What is needed -
Every line of the data is to be retyped exactly.

Given data -
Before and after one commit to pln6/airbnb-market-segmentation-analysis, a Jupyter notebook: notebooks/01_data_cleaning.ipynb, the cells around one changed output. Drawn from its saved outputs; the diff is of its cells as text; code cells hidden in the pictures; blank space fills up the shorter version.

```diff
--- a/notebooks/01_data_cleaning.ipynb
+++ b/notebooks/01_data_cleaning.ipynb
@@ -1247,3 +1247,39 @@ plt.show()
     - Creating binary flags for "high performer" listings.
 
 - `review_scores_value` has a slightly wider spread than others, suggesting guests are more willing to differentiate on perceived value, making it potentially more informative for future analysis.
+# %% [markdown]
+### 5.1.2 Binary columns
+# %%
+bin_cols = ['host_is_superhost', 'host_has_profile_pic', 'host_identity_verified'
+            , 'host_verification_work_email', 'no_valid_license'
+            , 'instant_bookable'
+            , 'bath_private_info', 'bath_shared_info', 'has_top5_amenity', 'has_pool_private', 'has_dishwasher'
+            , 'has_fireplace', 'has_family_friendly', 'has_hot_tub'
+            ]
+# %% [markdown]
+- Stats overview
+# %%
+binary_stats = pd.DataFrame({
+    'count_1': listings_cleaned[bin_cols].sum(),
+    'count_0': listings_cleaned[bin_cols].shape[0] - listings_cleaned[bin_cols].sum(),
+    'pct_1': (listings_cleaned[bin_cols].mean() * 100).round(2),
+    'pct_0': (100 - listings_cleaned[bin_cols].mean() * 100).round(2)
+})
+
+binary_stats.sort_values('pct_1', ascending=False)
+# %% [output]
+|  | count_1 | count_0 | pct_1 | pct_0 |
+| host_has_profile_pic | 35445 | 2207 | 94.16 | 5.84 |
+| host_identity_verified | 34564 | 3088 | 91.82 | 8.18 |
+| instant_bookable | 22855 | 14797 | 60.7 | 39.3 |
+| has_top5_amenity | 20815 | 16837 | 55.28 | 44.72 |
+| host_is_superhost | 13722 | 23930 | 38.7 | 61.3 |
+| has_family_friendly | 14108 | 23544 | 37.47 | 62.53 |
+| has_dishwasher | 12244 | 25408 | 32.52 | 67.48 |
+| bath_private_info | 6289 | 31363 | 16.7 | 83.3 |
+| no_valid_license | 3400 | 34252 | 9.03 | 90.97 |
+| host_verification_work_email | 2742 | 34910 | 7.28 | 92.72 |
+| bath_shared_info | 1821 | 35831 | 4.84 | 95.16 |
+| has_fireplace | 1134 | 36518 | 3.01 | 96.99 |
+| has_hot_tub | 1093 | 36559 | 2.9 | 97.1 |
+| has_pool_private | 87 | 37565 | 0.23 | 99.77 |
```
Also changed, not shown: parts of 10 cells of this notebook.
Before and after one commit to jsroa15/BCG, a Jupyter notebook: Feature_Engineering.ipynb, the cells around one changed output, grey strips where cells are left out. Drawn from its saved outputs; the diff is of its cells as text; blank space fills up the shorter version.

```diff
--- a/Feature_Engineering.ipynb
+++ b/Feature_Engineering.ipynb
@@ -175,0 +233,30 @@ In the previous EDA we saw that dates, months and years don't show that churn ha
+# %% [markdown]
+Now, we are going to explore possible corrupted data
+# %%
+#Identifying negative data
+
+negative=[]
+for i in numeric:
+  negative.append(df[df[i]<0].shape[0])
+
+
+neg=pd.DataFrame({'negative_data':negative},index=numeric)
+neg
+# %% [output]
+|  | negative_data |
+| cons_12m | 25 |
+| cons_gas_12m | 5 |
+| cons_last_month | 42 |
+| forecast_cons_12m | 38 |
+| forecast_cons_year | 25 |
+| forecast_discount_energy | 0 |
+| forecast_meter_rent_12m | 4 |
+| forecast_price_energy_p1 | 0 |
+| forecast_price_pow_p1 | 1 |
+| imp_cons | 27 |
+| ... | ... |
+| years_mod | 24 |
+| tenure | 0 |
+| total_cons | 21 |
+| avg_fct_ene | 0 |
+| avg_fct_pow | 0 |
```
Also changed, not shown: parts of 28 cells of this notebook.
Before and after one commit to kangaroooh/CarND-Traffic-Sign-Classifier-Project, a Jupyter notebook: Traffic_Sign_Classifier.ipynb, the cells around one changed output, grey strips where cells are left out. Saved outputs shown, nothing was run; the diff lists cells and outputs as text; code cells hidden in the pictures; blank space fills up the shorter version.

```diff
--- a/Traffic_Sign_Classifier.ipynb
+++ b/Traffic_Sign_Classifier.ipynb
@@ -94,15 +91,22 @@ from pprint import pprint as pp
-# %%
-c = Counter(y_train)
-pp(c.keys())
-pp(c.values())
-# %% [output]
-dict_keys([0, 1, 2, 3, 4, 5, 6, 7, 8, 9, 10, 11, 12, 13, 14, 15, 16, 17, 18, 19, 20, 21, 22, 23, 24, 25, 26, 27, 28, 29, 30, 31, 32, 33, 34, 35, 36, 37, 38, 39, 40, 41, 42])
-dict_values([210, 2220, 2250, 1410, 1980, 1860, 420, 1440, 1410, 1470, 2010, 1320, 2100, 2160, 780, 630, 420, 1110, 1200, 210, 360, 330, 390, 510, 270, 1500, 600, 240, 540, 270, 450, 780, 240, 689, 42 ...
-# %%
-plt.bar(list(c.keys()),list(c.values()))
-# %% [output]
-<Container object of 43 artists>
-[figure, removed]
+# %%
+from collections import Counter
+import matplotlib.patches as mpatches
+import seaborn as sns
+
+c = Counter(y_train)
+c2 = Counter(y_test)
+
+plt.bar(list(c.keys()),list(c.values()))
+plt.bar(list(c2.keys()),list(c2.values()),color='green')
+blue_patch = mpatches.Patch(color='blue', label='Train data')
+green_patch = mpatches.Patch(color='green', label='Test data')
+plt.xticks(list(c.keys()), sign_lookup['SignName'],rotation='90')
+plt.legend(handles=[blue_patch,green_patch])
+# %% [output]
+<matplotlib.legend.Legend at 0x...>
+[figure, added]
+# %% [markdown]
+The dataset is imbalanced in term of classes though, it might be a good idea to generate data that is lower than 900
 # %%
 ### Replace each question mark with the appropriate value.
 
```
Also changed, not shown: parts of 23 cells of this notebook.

Response to the exercise -
Before and after one commit to pln6/airbnb-market-segmentation-analysis, a Jupyter notebook: notebooks/01_data_cleaning.ipynb, the cells around one changed output. Drawn from its saved outputs; the diff is of its cells as text; code cells hidden in the pictures; blank space fills up the shorter version.

```diff
--- a/notebooks/01_data_cleaning.ipynb
+++ b/notebooks/01_data_cleaning.ipynb
@@ -1247,3 +1247,39 @@ plt.show()
     - Creating binary flags for "high performer" listings.
 
 - `review_scores_value` has a slightly wider spread than others, suggesting guests are more willing to differentiate on perceived value, making it potentially more informative for future analysis.
+# %% [markdown]
+### 5.1.2 Binary columns
+# %%
+bin_cols = ['host_is_superhost', 'host_has_profile_pic', 'host_identity_verified'
+            , 'host_verification_work_email', 'no_valid_license'
+            , 'instant_bookable'
+            , 'bath_private_info', 'bath_shared_info', 'has_top5_amenity', 'has_pool_private', 'has_dishwasher'
+            , 'has_fireplace', 'has_family_friendly', 'has_hot_tub'
+            ]
+# %% [markdown]
+- Stats overview
+# %%
+binary_stats = pd.DataFrame({
+    'count_1': listings_cleaned[bin_cols].sum(),
+    'count_0': listings_cleaned[bin_cols].shape[0] - listings_cleaned[bin_cols].sum(),
+    'pct_1': (listings_cleaned[bin_cols].mean() * 100).round(2),
+    'pct_0': (100 - listings_cleaned[bin_cols].mean() * 100).round(2)
+})
+
+binary_stats.sort_values('pct_1', ascending=False)
+# %% [output]
+|  | count_1 | count_0 | pct_1 | pct_0 |
+| host_has_profile_pic | 35445 | 2207 | 94.16 | 5.84 |
+| host_identity_verified | 34564 | 3088 | 91.82 | 8.18 |
+| instant_bookable | 22855 | 14797 | 60.7 | 39.3 |
+| has_top5_amenity | 20815 | 16837 | 55.28 | 44.72 |
+| host_is_superhost | 13722 | 23930 | 38.7 | 61.3 |
+| has_family_friendly | 14108 | 23544 | 37.47 | 62.53 |
+| has_dishwasher | 12244 | 25408 | 32.52 | 67.48 |
+| bath_private_info | 6289 | 31363 | 16.7 | 83.3 |
+| no_valid_license | 3400 | 34252 | 9.03 | 90.97 |
+| host_verification_work_email | 2742 | 34910 | 7.28 | 92.72 |
+| bath_shared_info | 1821 | 35831 | 4.84 | 95.16 |
+| has_fireplace | 1134 | 36518 | 3.01 | 96.99 |
+| has_hot_tub | 1093 | 36559 | 2.9 | 97.1 |
+| has_pool_private | 87 | 37565 | 0.23 | 99.77 |
```
Also changed, not shown: parts of 10 cells of this notebook.
Before and after one commit to jsroa15/BCG, a Jupyter notebook: Feature_Engineering.ipynb, the cells around one changed output, grey strips where cells are left out. Drawn from its saved outputs; the diff is of its cells as text; blank space fills up the shorter version.

```diff
--- a/Feature_Engineering.ipynb
+++ b/Feature_Engineering.ipynb
@@ -175,0 +233,30 @@ In the previous EDA we saw that dates, months and years don't show that churn ha
+# %% [markdown]
+Now, we are going to explore possible corrupted data
+# %%
+#Identifying negative data
+
+negative=[]
+for i in numeric:
+  negative.append(df[df[i]<0].shape[0])
+
+
+neg=pd.DataFrame({'negative_data':negative},index=numeric)
+neg
+# %% [output]
+|  | negative_data |
+| cons_12m | 25 |
+| cons_gas_12m | 5 |
+| cons_last_month | 42 |
+| forecast_cons_12m | 38 |
+| forecast_cons_year | 25 |
+| forecast_discount_energy | 0 |
+| forecast_meter_rent_12m | 4 |
+| forecast_price_energy_p1 | 0 |
+| forecast_price_pow_p1 | 1 |
+| imp_cons | 27 |
+| ... | ... |
+| years_mod | 24 |
+| tenure | 0 |
+| total_cons | 21 |
+| avg_fct_ene | 0 |
+| avg_fct_pow | 0 |
```
Also changed, not shown: parts of 28 cells of this notebook.
Before and after one commit to kangaroooh/CarND-Traffic-Sign-Classifier-Project, a Jupyter notebook: Traffic_Sign_Classifier.ipynb, the cells around one changed output, grey strips where cells are left out. Saved outputs shown, nothing was run; the diff lists cells and outputs as text; code cells hidden in the pictures; blank space fills up the shorter version.

```diff
--- a/Traffic_Sign_Classifier.ipynb
+++ b/Traffic_Sign_Classifier.ipynb
@@ -94,15 +91,22 @@ from pprint import pprint as pp
-# %%
-c = Counter(y_train)
-pp(c.keys())
-pp(c.values())
-# %% [output]
-dict_keys([0, 1, 2, 3, 4, 5, 6, 7, 8, 9, 10, 11, 12, 13, 14, 15, 16, 17, 18, 19, 20, 21, 22, 23, 24, 25, 26, 27, 28, 29, 30, 31, 32, 33, 34, 35, 36, 37, 38, 39, 40, 41, 42])
-dict_values([210, 2220, 2250, 1410, 1980, 1860, 420, 1440, 1410, 1470, 2010, 1320, 2100, 2160, 780, 630, 420, 1110, 1200, 210, 360, 330, 390, 510, 270, 1500, 600, 240, 540, 270, 450, 780, 240, 689, 42 ...
-# %%
-plt.bar(list(c.keys()),list(c.values()))
-# %% [output]
-<Container object of 43 artists>
-[figure, removed]
+# %%
+from collections import Counter
+import matplotlib.patches as mpatches
+import seaborn as sns
+
+c = Counter(y_train)
+c2 = Counter(y_test)
+
+plt.bar(list(c.keys()),list(c.values()))
+plt.bar(list(c2.keys()),list(c2.values()),color='green')
+blue_patch = mpatches.Patch(color='blue', label='Train data')
+green_patch = mpatches.Patch(color='green', label='Test data')
+plt.xticks(list(c.keys()), sign_lookup['SignName'],rotation='90')
+plt.legend(handles=[blue_patch,green_patch])
+# %% [output]
+<matplotlib.legend.Legend at 0x...>
+[figure, added]
+# %% [markdown]
+The dataset is imbalanced in term of classes though, it might be a good idea to generate data that is lower than 900
 # %%
 ### Replace each question mark with the appropriate value.
 
```
Also changed, not shown: parts of 23 cells of this notebook.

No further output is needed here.